Jenny Tung, Ph.D.
Jenny Tung, born 1982 in Seaford, Delaware, United States, studied Evolutionary Biology at Duke University, Durham, North Carolina, USA. She received her Ph.D. at Duke University investigating the causes and consequences of genetic variation in wild baboons, under the supervision of Susan Alberts and Gregory Wray. She spent her postdoctoral studies investigating the functional genomic signature of genotype and social environment in nonhuman primates, under the supervision of Yoav Gilad at the University of Chicago, Chicago, USA. In 2012, she joined the Department of Evolutionary Anthropology and the Duke Population Research Institute at Duke University. While at Duke, Tung investigated the genetic and genomic consequences of social environmental variation in baboons, rhesus macaques, and other social mammals, as well as the role of behavior in primate hybridization. Tung co-directs the Amboseli Baboon Research Project, one of the longest-running primate field sites in the world. Tung was awarded tenure in 2017. She started her position as a director of the Max Planck Institute for Evolutionary Anthropology in Leipzig, Germany, in 2022.

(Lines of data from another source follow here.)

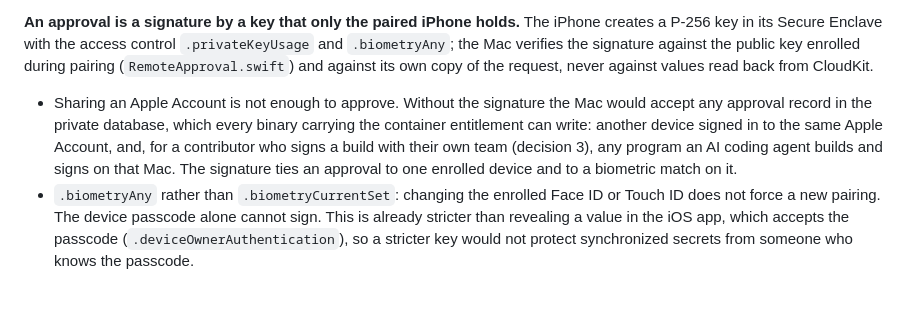
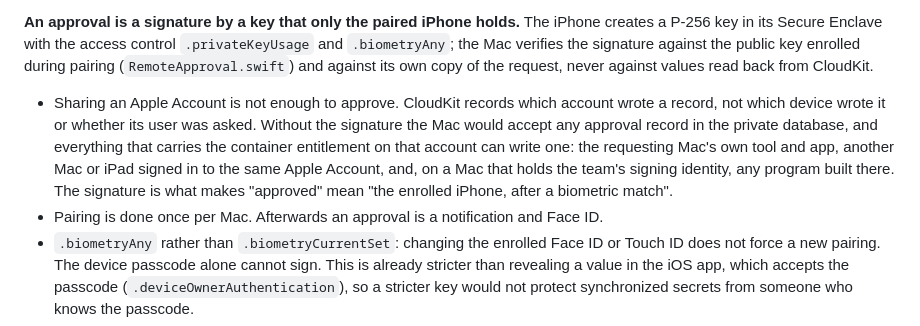
Before and after one commit to bannzai/SecChain, a Markdown page: documents/PROJECT.md, the part around the change. Drawn GitHub-style; blank space fills up the shorter version.

Commit message:
docs: 承認に署名が要る理由を、コンテナに書ける主体 (同じ Apple Account の端末・team の署名 identity を持つ Mac) に基づいて書き直す

```diff
--- a/documents/PROJECT.md
+++ b/documents/PROJECT.md
@@ -198,7 +198,8 @@ Decided on 2026-09-18 from the measurements under "Remote approval spike".
 
 **An approval is a signature by a key that only the paired iPhone holds.** The iPhone creates a P-256 key in its Secure Enclave with the access control `.privateKeyUsage` and `.biometryAny`; the Mac verifies the signature against the public key enrolled during pairing (`RemoteApproval.swift`) and against its own copy of the request, never against values read back from CloudKit.
 
-- Sharing an Apple Account is not enough to approve. Without the signature the Mac would accept any approval record in the private database, which every binary carrying the container entitlement can write: another device signed in to the same Apple Account, and, for a contributor who signs a build with their own team (decision 3), any program an AI coding agent builds and signs on that Mac. The signature ties an approval to one enrolled device and to a biometric match on it.
+- Sharing an Apple Account is not enough to approve. CloudKit records which account wrote a record, not which device wrote it or whether its user was asked. Without the signature the Mac would accept any approval record in the private database, and everything that carries the container entitlement on that account can write one: the requesting Mac's own tool and app, another Mac or iPad signed in to the same Apple Account, and, on a Mac that holds the team's signing identity, any program built there. The signature is what makes "approved" mean "the enrolled iPhone, after a biometric match".
+- Pairing is done once per Mac. Afterwards an approval is a notification and Face ID.
 - `.biometryAny` rather than `.biometryCurrentSet`: changing the enrolled Face ID or Touch ID does not force a new pairing. The device passcode alone cannot sign. This is already stricter than revealing a value in the iOS app, which accepts the passcode (`.deviceOwnerAuthentication`), so a stricter key would not protect synchronized secrets from someone who knows the passcode.
 - The Simulator cannot create such a key, so signing behind Face ID is verified on a device (pre-release checklist).
 
```
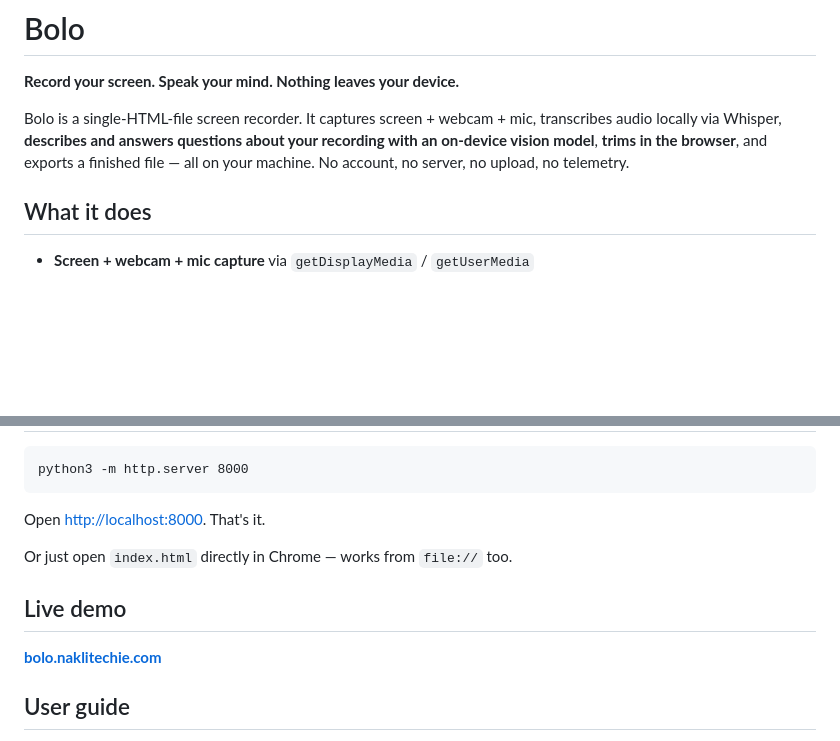
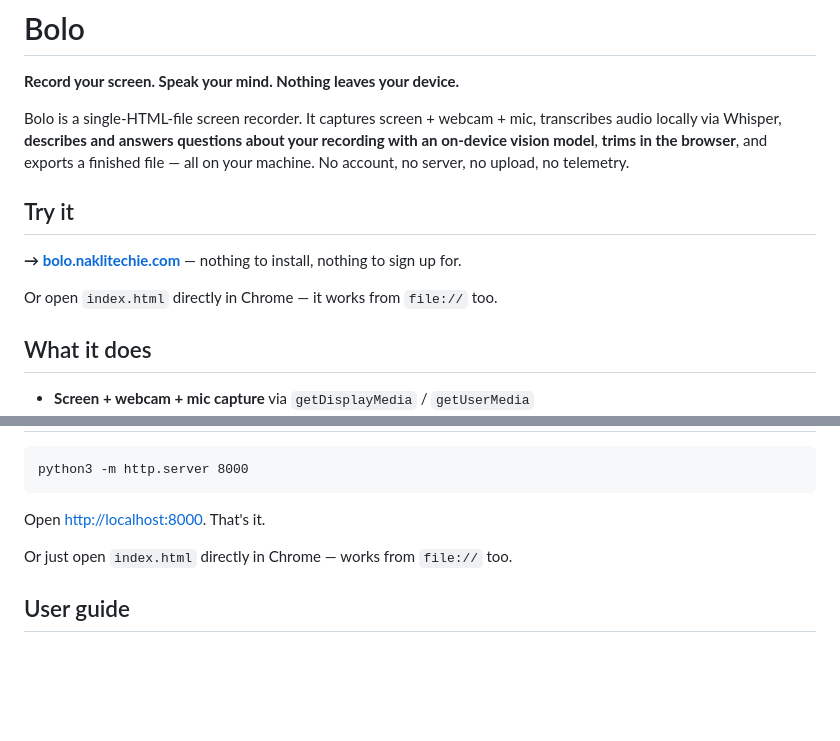
Before and after one commit to NakliTechie/bolo, a Markdown page: README.md, 2 parts joined by grey strips. Rendered like a GitHub page; blank space fills up the shorter version.

Commit message:
README: move Try it (live demo) to the top
Co-Authored-By: Claude Opus 4.8 <noreply@anthropic.com>

```diff
--- a/README.md
+++ b/README.md
@@ -3,6 +3,12 @@
 **Record your screen. Speak your mind. Nothing leaves your device.**
 
 Bolo is a single-HTML-file screen recorder. It captures screen + webcam + mic, transcribes audio locally via Whisper, **describes and answers questions about your recording with an on-device vision model**, **trims in the browser**, and exports a finished file — all on your machine. No account, no server, no upload, no telemetry.
+
+## Try it
+
+**→ [bolo.naklitechie.com](https://bolo.naklitechie.com/)** — nothing to install, nothing to sign up for.
+
+Or open `index.html` directly in Chrome — it works from `file://` too.
 
 ## What it does
 
@@ -86,10 +92,6 @@ Open [http://localhost:8000](http://localhost:8000). That's it.
 
 Or just open `index.html` directly in Chrome — works from `file://` too.
 
-## Live demo
-
-[**bolo.naklitechie.com**](https://bolo.naklitechie.com/)
-
 ## User guide
 
 A walkthrough with screenshots of every feature — Quick / Studio modes, Looks, follow-cursor zoom, dynamic webcam bubble, captions, AI insights, annotations, blur, burn-in export with aspect / speed / quality, background audio, gallery, keyboard shortcuts, privacy.
```
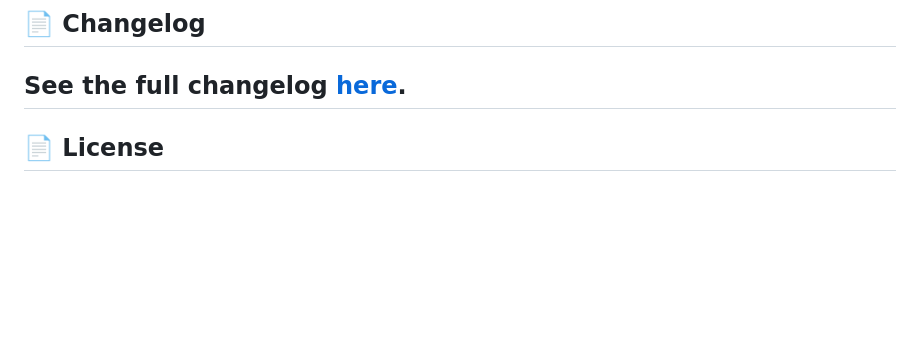
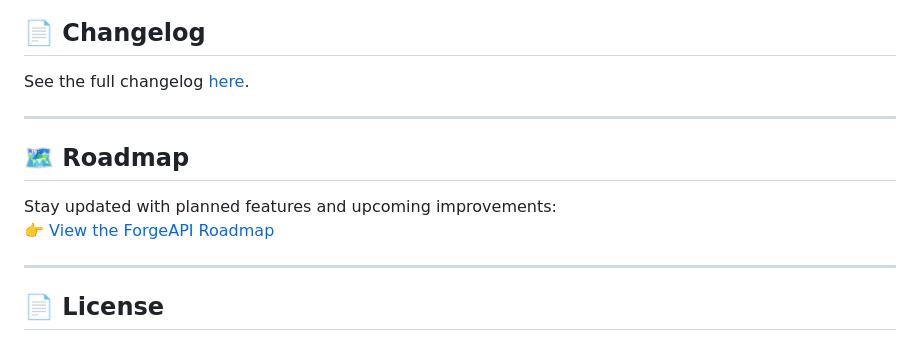
Before and after one commit to neftaliCruzSosa/ForgeAPI, a Markdown page: README.MD, the part around the change. GitHub-like rendering; blank space fills up the shorter version.

Commit message:
docs: roadmap added for planning and version tracking

```diff
--- a/README.MD
+++ b/README.MD
@@ -188,6 +188,14 @@ You can skip these using `skipSystemFields`.
 ## 📄 Changelog
 
 See the full changelog [here](./CHANGELOG.md).
+
+---
+
+## 🗺️ Roadmap
+
+Stay updated with planned features and upcoming improvements:
+👉 [View the ForgeAPI Roadmap](./ROADMAP.md)
+
 ---
 
 ## 📄 License
```
Also changed, not shown: ROADMAP.md (added).
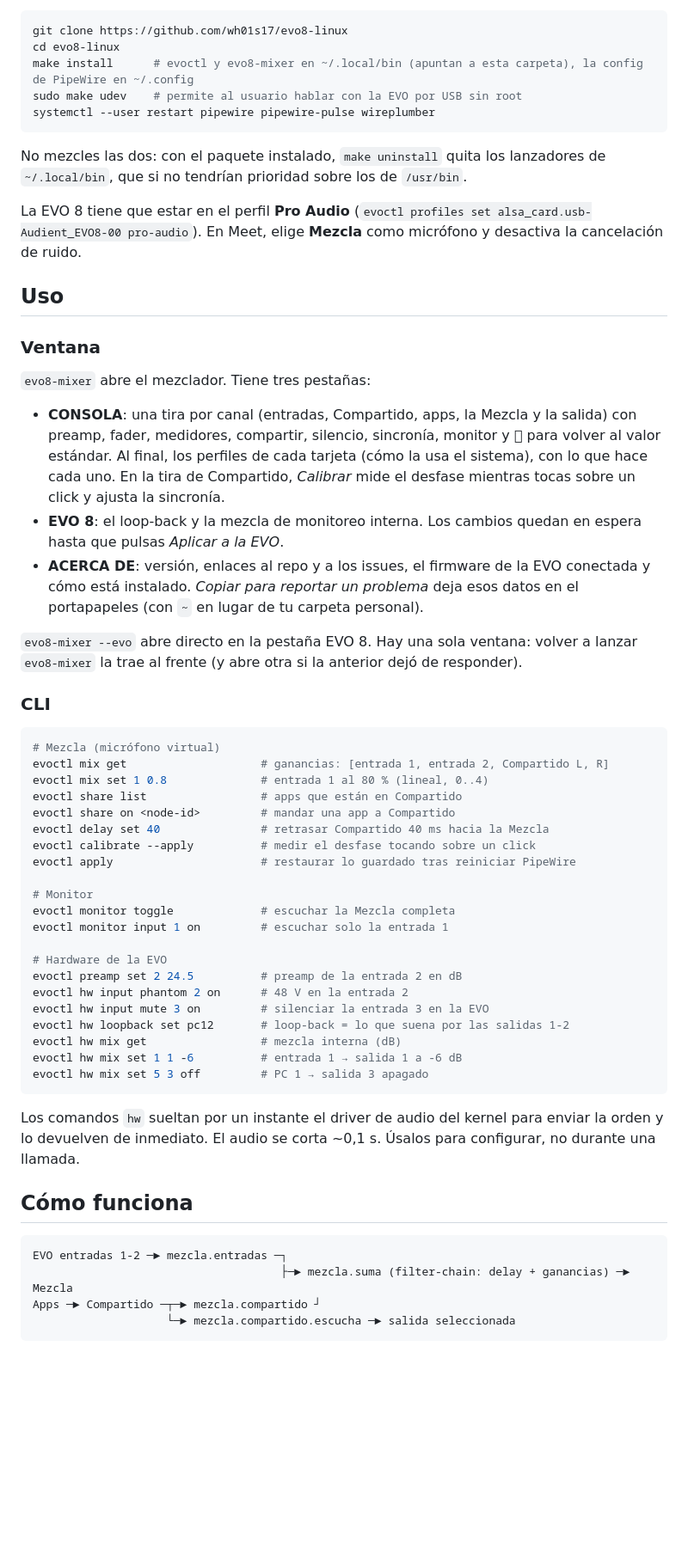
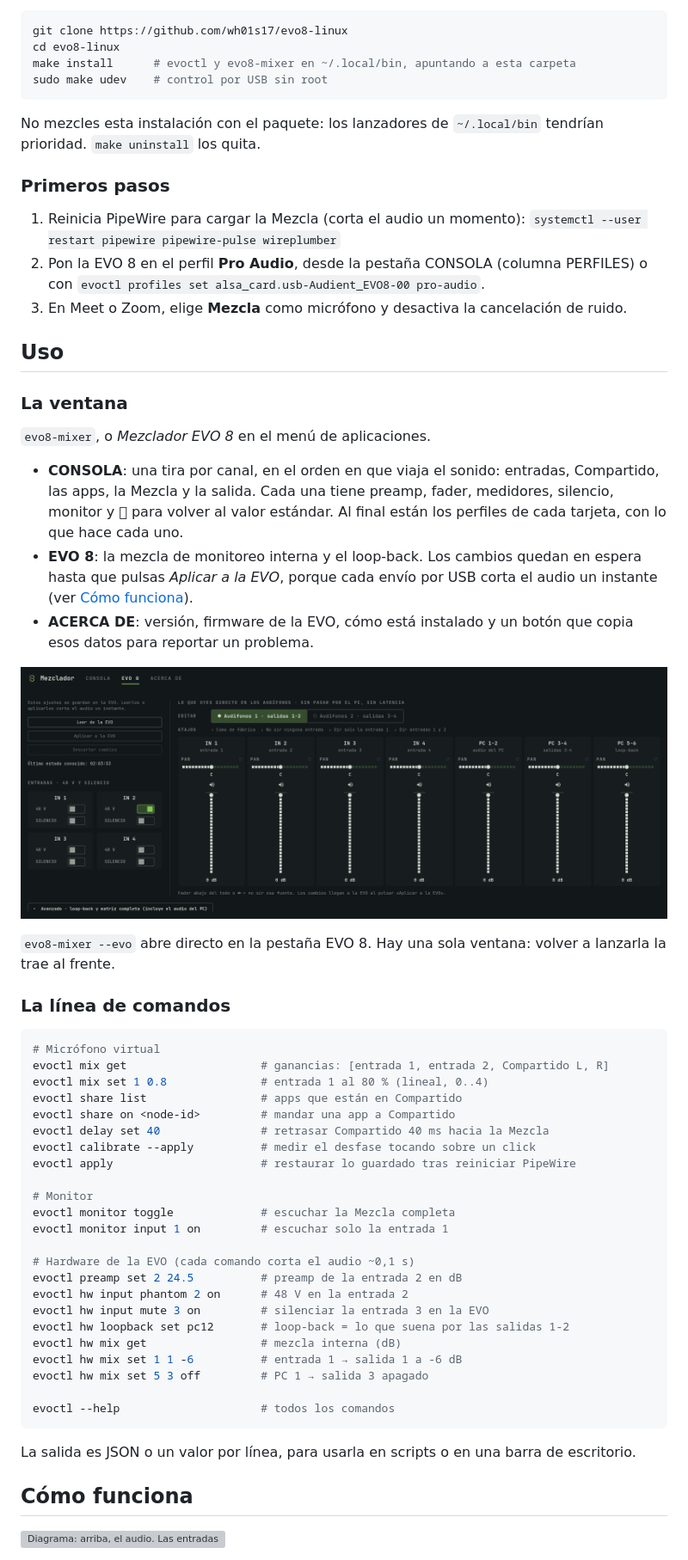
Before and after one commit to wh01s17/evo8-linux, a Markdown page: README.md, the part around one of its changes. Shown at 86% size. GitHub-like rendering; pictures changed too: docs/img/evo.png (added); blank space fills up the shorter version; grey boxes are pictures that could not be loaded.

````diff
--- a/README.md
+++ b/README.md
@@ -88,44 +88,49 @@ Requisitos: PipeWire + WirePlumber, `pactl`, `amixer`, Python ≥ 3.11,
 ```sh
 git clone https://github.com/wh01s17/evo8-linux
 cd evo8-linux
-make install      # evoctl y evo8-mixer en ~/.local/bin (apuntan a esta carpeta), la config de PipeWire en ~/.config
-sudo make udev    # permite al usuario hablar con la EVO por USB sin root
-systemctl --user restart pipewire pipewire-pulse wireplumber
+make install      # evoctl y evo8-mixer en ~/.local/bin, apuntando a esta carpeta
+sudo make udev    # control por USB sin root
 ```
 
-No mezcles las dos: con el paquete instalado, `make uninstall` quita los
-lanzadores de `~/.local/bin`, que si no tendrían prioridad sobre los de `/usr/bin`.
+No mezcles esta instalación con el paquete: los lanzadores de
+`~/.local/bin` tendrían prioridad. `make uninstall` los quita.
 
-La EVO 8 tiene que estar en el perfil **Pro Audio**
-(`evoctl profiles set alsa_card.usb-Audient_EVO8-00 pro-audio`). En Meet, elige
-**Mezcla** como micrófono y desactiva la cancelación de ruido.
+### Primeros pasos
+
+1. Reinicia PipeWire para cargar la Mezcla (corta el audio un momento):
+   `systemctl --user restart pipewire pipewire-pulse wireplumber`
+2. Pon la EVO 8 en el perfil **Pro Audio**, desde la pestaña CONSOLA (columna
+   PERFILES) o con
+   `evoctl profiles set alsa_card.usb-Audient_EVO8-00 pro-audio`.
+3. En Meet o Zoom, elige **Mezcla** como micrófono y desactiva la cancelación
+   de ruido.
 
 ## Uso
 
-### Ventana
+### La ventana
 
-`evo8-mixer` abre el mezclador. Tiene tres pestañas:
+`evo8-mixer`, o *Mezclador EVO 8* en el menú de aplicaciones.
 
-- **CONSOLA**: una tira por canal (entradas, Compartido, apps, la Mezcla y la
-  salida) con preamp, fader, medidores, compartir, silencio, sincronía, monitor
-  y 󰑐 para volver al valor estándar. Al final, los perfiles
-  de cada tarjeta (cómo la usa el sistema), con lo que hace cada uno.
-  En la tira de Compartido, *Calibrar* mide el desfase mientras tocas sobre
-  un click y ajusta la sincronía.
-- **EVO 8**: el loop-back y la mezcla de monitoreo interna. Los cambios quedan
-  en espera hasta que pulsas *Aplicar a la EVO*.
-- **ACERCA DE**: versión, enlaces al repo y a los issues, el firmware de la EVO
-  conectada y cómo está instalado. *Copiar para reportar un problema* deja esos
-  datos en el portapapeles (con `~` en lugar de tu carpeta personal).
+- **CONSOLA**: una tira por canal, en el orden en que viaja el sonido:
+  entradas, Compartido, las apps, la Mezcla y la salida. Cada una tiene
+  preamp, fader, medidores, silencio, monitor y 󰑐 para volver al valor
+  estándar. Al final están los perfiles de cada tarjeta, con lo que hace cada
+  uno.
+- **EVO 8**: la mezcla de monitoreo interna y el loop-back. Los cambios
+  quedan en espera hasta que pulsas *Aplicar a la EVO*, porque cada envío por
+  USB corta el audio un instante (ver [Cómo funciona](#cómo-funciona)).
+- **ACERCA DE**: versión, firmware de la EVO, cómo está instalado y un botón
+  que copia esos datos para reportar un problema.
 
-`evo8-mixer --evo` abre directo en la pestaña EVO 8. Hay una sola ventana: volver a
-lanzar `evo8-mixer` la trae al frente (y abre otra si la anterior dejó de
-responder).
+![La pestaña EVO 8: phantom y silencio por entrada, y la mezcla de monitoreo de los audífonos 1 con faders y paneo](https://raw.githubusercontent.com/wh01s17/evo8-linux/main/docs/img/evo.png)
 
-### CLI
+`evo8-mixer --evo` abre directo en la pestaña EVO 8. Hay una sola ventana:
+volver a lanzarla la trae al frente.
+
+### La línea de comandos
 
 ```sh
-# Mezcla (micrófono virtual)
+# Micrófono virtual
 evoctl mix get                    # ganancias: [entrada 1, entrada 2, Compartido L, R]
 evoctl mix set 1 0.8              # entrada 1 al 80 % (lineal, 0..4)
 evoctl share list                 # apps que están en Compartido
@@ -138,7 +143,7 @@ evoctl apply                      # restaurar lo guardado tras reiniciar PipeWir
 evoctl monitor toggle             # escuchar la Mezcla completa
 evoctl monitor input 1 on         # escuchar solo la entrada 1
 
-# Hardware de la EVO
+# Hardware de la EVO (cada comando corta el audio ~0,1 s)
 evoctl preamp set 2 24.5          # preamp de la entrada 2 en dB
 evoctl hw input phantom 2 on      # 48 V en la entrada 2
 evoctl hw input mute 3 on         # silenciar la entrada 3 en la EVO
@@ -146,18 +151,14 @@ evoctl hw loopback set pc12       # loop-back = lo que suena por las salidas 1-2
 evoctl hw mix get                 # mezcla interna (dB)
 evoctl hw mix set 1 1 -6          # entrada 1 → salida 1 a -6 dB
 evoctl hw mix set 5 3 off         # PC 1 → salida 3 apagado
+
+evoctl --help                     # todos los comandos
 ```
 
-Los comandos `hw` sueltan por un instante el driver de audio del kernel para
-enviar la orden y lo devuelven de inmediato. El audio se corta ~0,1 s. Úsalos
-para configurar, no durante una llamada.
+La salida es JSON o un valor por línea, para usarla en scripts o en una barra
+de escritorio.
 
 ## Cómo funciona
 
-```
-EVO entradas 1-2 ─► mezcla.entradas ─┐
-                                     ├─► mezcla.suma (filter-chain: delay + ganancias) ─► Mezcla
-Apps ─► Compartido ─┬─► mezcla.compartido ┘
-                    └─► mezcla.compartido.escucha ─► salida seleccionada
-```
+![Diagrama: arriba, el audio. Las entradas 1-2 de la EVO y Compartido se suman en mezcla.suma, que aplica la sincronía y las ganancias y entrega el micrófono Mezcla a la videollamada; Compartido también va a la salida para que lo escuches, y el monitor lleva la Mezcla a la salida. Abajo, el control. La ventana y evoctl usan la librería evo8, que ajusta PipeWire al instante y habla por USB con la EVO para la mezcla interna, el loop-back, los preamps, el phantom y el silencio.](https://raw.githubusercontent.com/wh01s17/evo8-linux/main/docs/img/como-funciona.svg)
 
````
Also changed, not shown: other parts of README.md (+82 -59 lines), CHANGELOG.md (+5 -0 lines), docs/img/consola.png (added), 2 other files.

Jenny Tung's research focuses on primate behaviour, life history and evolution, and the importance of these areas for human health and animal conservation. Tung's new Department of Primate Behaviour and Evolution will include the study of animals as well as molecular and genetic analyses.